She attended St. Catherine of Siena and Holy Angels elementary schools in Philadelphia, graduating from St. Hubert’s High School in 1954. She earned her Bachelor of Science degree in Education from D’Youville College, Buffalo, NY, and studied in 1978-79 at Catholic University, Washington, DC.
Sister entered the Grey Nuns of the Sacred Heart on September 8, 1954, and made her final profession of vows on August 24,1960. She taught in parochial schools in New York, Jackson Heights (St. Joan of Arc 1957-59), Corona (St. Leo 1962-64), and Blessed Sacrament (1964-69), and in Lowell, MA (Immaculate Conception 1959-60), Paoli, PA (St. Norbert 1960-62), Melrose Park, PA (St. Ann’s Hall 1969-72) and Yardley, PA (GNA 1972-78, 79-81). Sister also taught at St. Norbert parish 1981-1985 in Lima, Peru, South America.
After years in the field of elementary education Sister Connie became Groundskeeper at the Motherhouse in Yardley; a position in which she found much satisfaction, and in which she continued for 14 years until her retirement in 2001. She enjoyed immersing herself in the liturgical intricacies as they developed in the church after Vatican II. Her passions were the challenge of truth, growth, and the love of the Word of God. Sister leaves a legacy of a free spirit who brought laughter, provoked thought, and enjoyed life.

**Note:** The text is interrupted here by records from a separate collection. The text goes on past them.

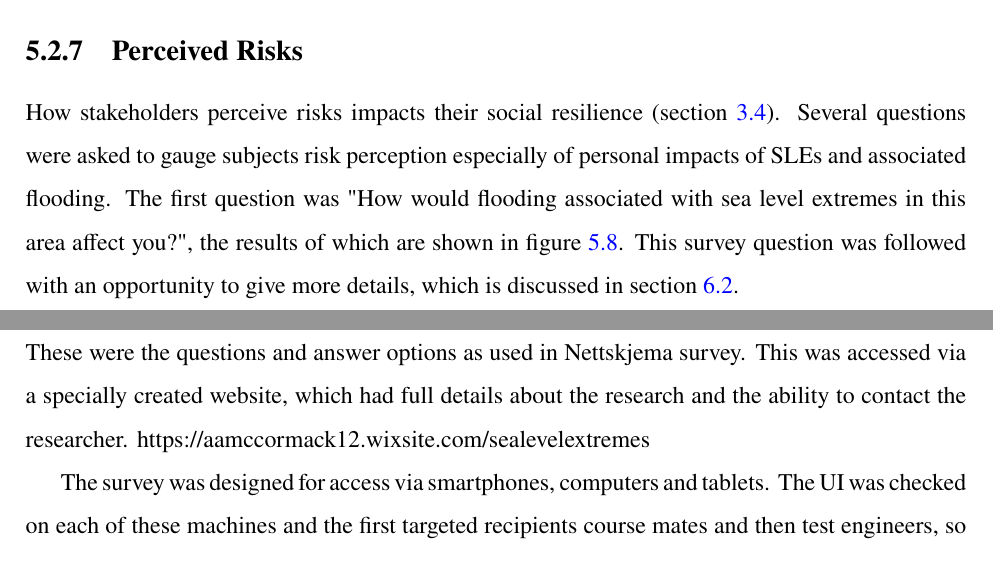
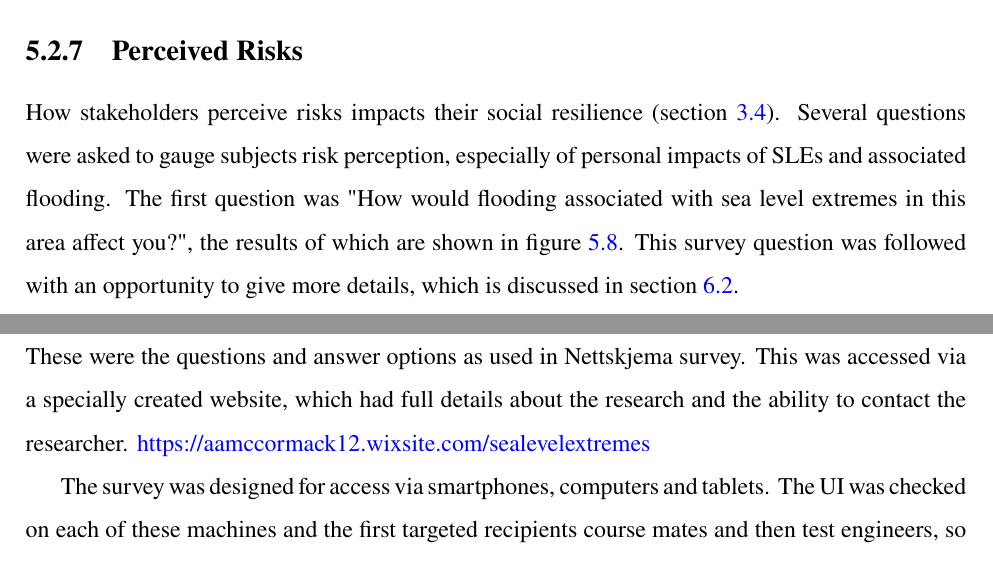
Before and after one commit to aamccormack/thesis_write, a LaTeX thesis (thesis.tex, which reads appendix-c.tex, results-resturcture.tex): two parts of pages 70 and 137 of 155, joined at a grey line, cut so that both start at the same text. Compiled offline with pdfLaTeX.

Commit message:
fixing last few comments

```diff
--- a/appendix-c.tex
+++ b/appendix-c.tex
@@ -2,7 +2,7 @@
 
 
 These were the questions and answer options as used in Nettskjema survey. This was accessed via a specially created website, which had full details about the research and the ability to contact the researcher.
-https://aamccormack12.wixsite.com/sealevelextremes
+\url{https://aamccormack12.wixsite.com/sealevelextremes}
 
 The survey was designed for access via smartphones, computers and tablets. The UI was checked on each of these machines and the first targeted recipients course mates and then test engineers, so that any issues could quickly be discovered and fixed.
 
--- a/results-resturcture.tex
+++ b/results-resturcture.tex
@@ -215,7 +215,7 @@ The most common access method of the survey was poster, with 70 subjects selecti
 
 
 \subsection{Perceived Risks}
-How stakeholders perceive risks impacts their social resilience (section \ref{theory-resilience}). Several questions were asked to gauge subjects risk perception especially of personal impacts of SLEs and associated flooding. The first question was "How would flooding associated with sea level extremes in this area affect you?", the results of which are shown in figure \ref{fig:flood_impact_pred}. This survey question was followed with an opportunity to give more details, which is discussed in section \ref{discuss-percieved.risk}.
+How stakeholders perceive risks impacts their social resilience (section \ref{theory-resilience}). Several questions were asked to gauge subjects risk perception, especially of personal impacts of SLEs and associated flooding. The first question was "How would flooding associated with sea level extremes in this area affect you?", the results of which are shown in figure \ref{fig:flood_impact_pred}. This survey question was followed with an opportunity to give more details, which is discussed in section \ref{discuss-percieved.risk}.
 
 \begin{figure}[H]
     \centering
```
Also changed, not shown: methods.tex (+0 -1 lines), thesis.tex (+0 -1 lines).
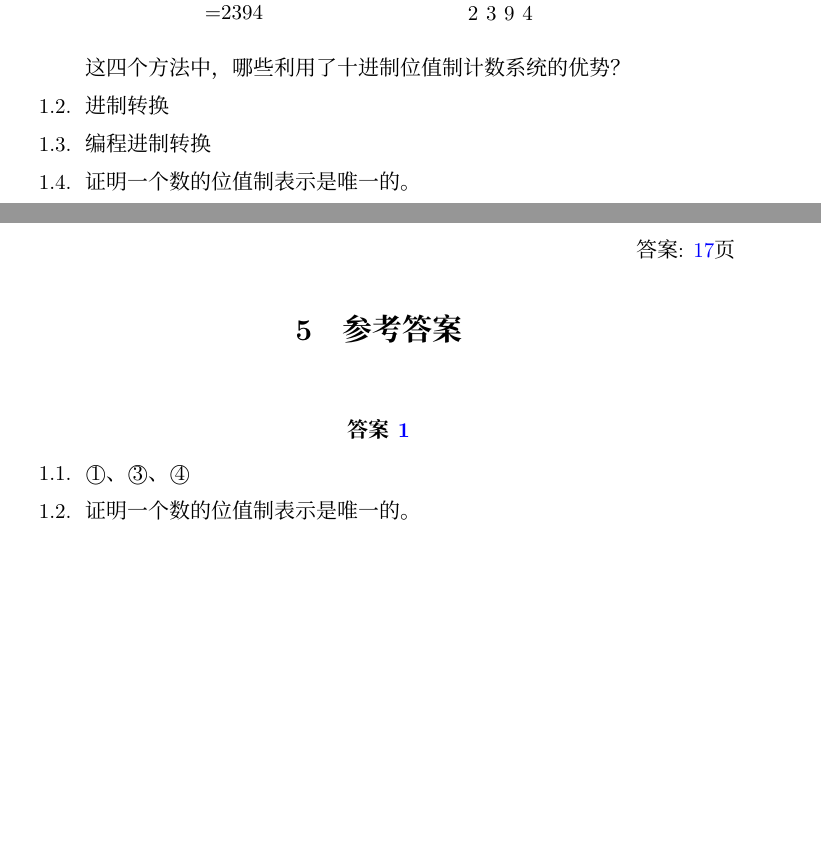
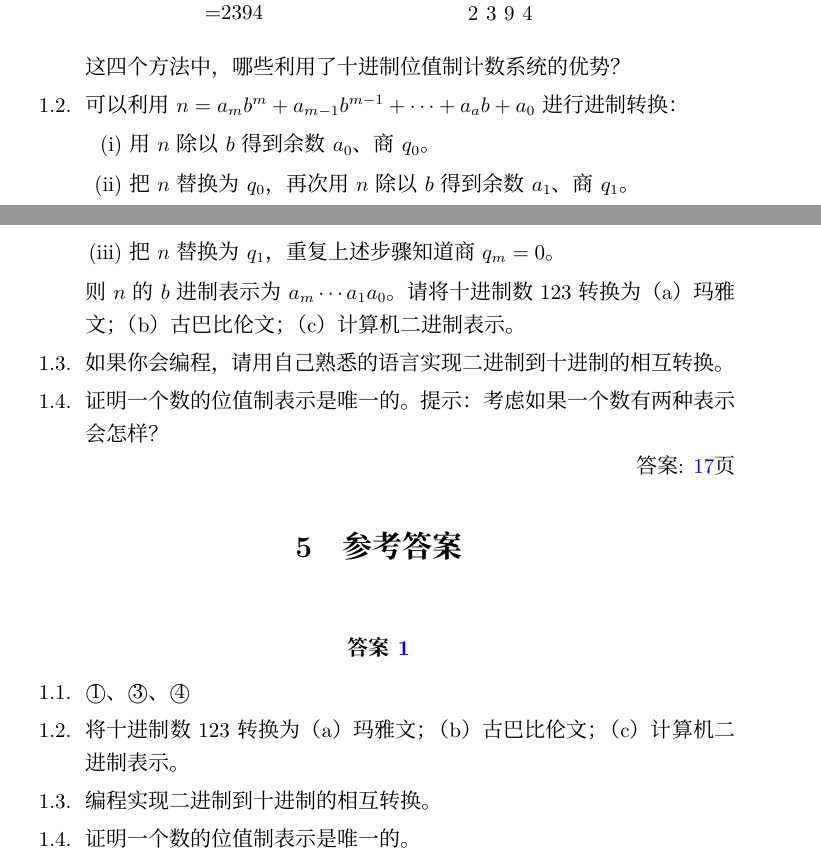
Before and after one commit to liuxinyu95/amathtour, a LaTeX document (numeral/numeral-zh-cn.tex): two parts of pages 16 and 17 of 18, joined at a grey line, cut so that both start at the same text, the shorter picture padded with empty space. Compiled offline with XeLaTeX; a missing font is replaced by an installed copy or a similar font.

Commit message:
Added two questions to the exercise.

```diff
--- a/numeral/numeral-zh-cn.tex
+++ b/numeral/numeral-zh-cn.tex
@@ -330,15 +330,27 @@ n = a_m b^m + a_{m-1} b^{m-1} + \cdots + a_a b + a_0
 这四个方法中，哪些利用了十进制位值制计数系统的优势？
 }
 
-\Question{进制转换}
+\Question{可以利用$n = a_m b^m + a_{m-1} b^{m-1} + \cdots + a_a b + a_0$进行进制转换：
+  \begin{enumerate}[(i)]
+    \item 用$n$除以$b$得到余数$a_0$、商$q_0$。
+    \item 把$n$替换为$q_0$，再次用$n$除以$b$得到余数$a_1$、商$q_1$。
+    \item 把$n$替换为$q_1$，重复上述步骤知道商$q_m = 0$。
+  \end{enumerate}
+  则$n$的$b$进制表示为$a_m \cdots a_1a_0$。请将十进制数123转换为（a）玛雅文；（b）古巴比伦文；（c）计算机二进制表示。
+}
 
-\Question{编程进制转换}
+\Question{如果你会编程，请用自己熟悉的语言实现二进制到十进制的相互转换。}
 
-\Question{证明一个数的位值制表示是唯一的。 \label{qn:unique-pos-rep}}
+\Question{证明一个数的位值制表示是唯一的。提示：考虑如果一个数有两种表示会怎样？ \label{qn:unique-pos-rep}}
 \end{Exercise}
 
 \begin{Answer}[ref={ex:numerals}]
 \Question{ \textcircled{1}、\textcircled{3}、\textcircled{4} }
+
+\Question{将十进制数123转换为（a）玛雅文；（b）古巴比伦文；（c）计算机二进制表示。
+}
+
+\Question{编程实现二进制到十进制的相互转换。}
 
 \Question{证明一个数的位值制表示是唯一的。
 
```
Also changed, not shown: numeral/numeral-zh-cn.tex (2 more changed lines).
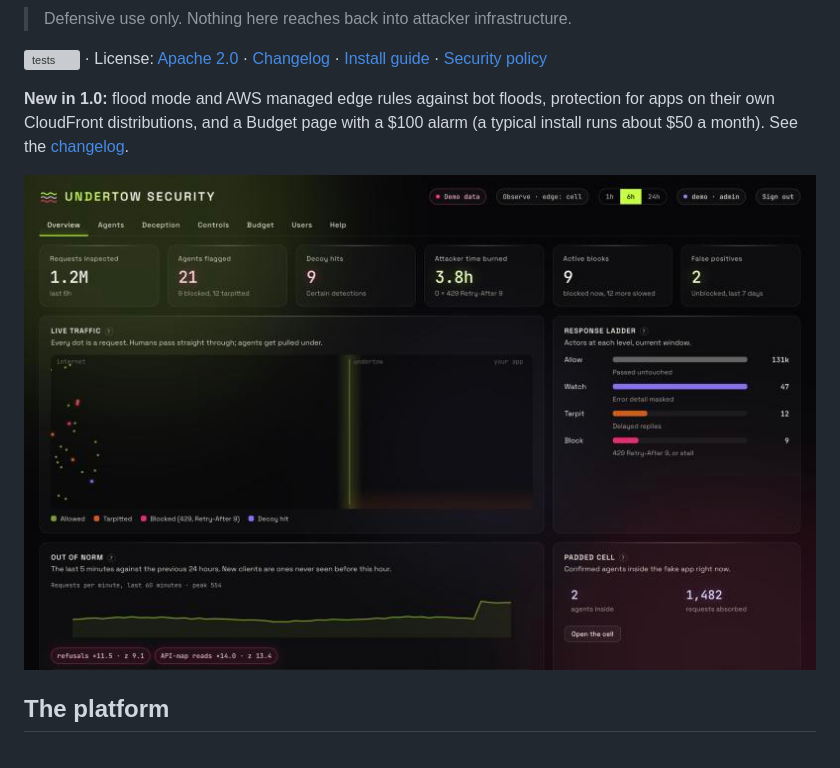
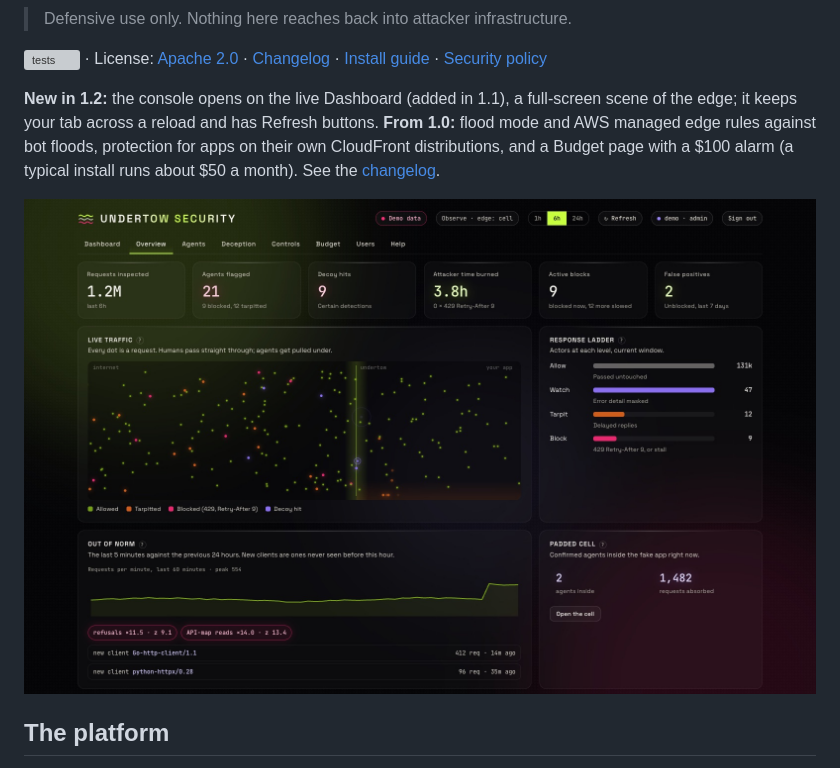
Before and after one commit to M3mphisMafia/Suspicious-Agents, a Markdown page: README.md, the part around the change. Drawn GitHub-style; pictures changed too: docs/images/dashboard.jpg; grey boxes are pictures that could not be loaded.

```diff
--- a/README.md
+++ b/README.md
@@ -15,9 +15,11 @@ and keeps your real app running.
 [![tests](https://github.com/M3mphisMafia/Suspicious-Agents/actions/workflows/tests.yml/badge.svg)](https://github.com/M3mphisMafia/Suspicious-Agents/actions/workflows/tests.yml)
 · License: [Apache 2.0](LICENSE) · [Changelog](CHANGELOG.md) · [Install guide](CLAUDE.md) · [Security policy](SECURITY.md)
 
-**New in 1.0:** flood mode and AWS managed edge rules against bot floods, protection for apps on
-their own CloudFront distributions, and a Budget page with a $100 alarm (a typical install runs
-about $50 a month). See the [changelog](CHANGELOG.md).
+**New in 1.2:** the console opens on the live Dashboard (added in 1.1), a full-screen scene of the
+edge; it keeps your tab across a reload and has Refresh buttons. **From 1.0:** flood mode and AWS
+managed edge rules against bot floods, protection for apps on their own CloudFront distributions,
+and a Budget page with a $100 alarm (a typical install runs about $50 a month). See the
+[changelog](CHANGELOG.md).
 
 ![The Undertow Security dashboard, showing demo data](docs/images/dashboard.jpg)
 
```
Also changed, not shown: CLAUDE.md (+2 -2 lines), docs/flood-test-notes.md (+15 -10 lines).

A viewing will be held at 10:00 a.m. on August 28, 2021 in the Redeemer Sisters Chapel 521 Moredon Road, Huntingdon Valley, PA 19006; funeral Mass will follow at 10:30 a.m. Burial in Resurrection Cemetery, Bensalem, PA.
Donations in her memory will be gratefully received by the Grey Nuns of the Sacred Heart. Donations may be made online to the Grey Nuns of the Sacred Heart, or by mail at the following address:14500 Bustleton Avenue, Philadelphia, PA 19116-1188.
Services arranged by Beck-Givnish Funeral Homes, Inc.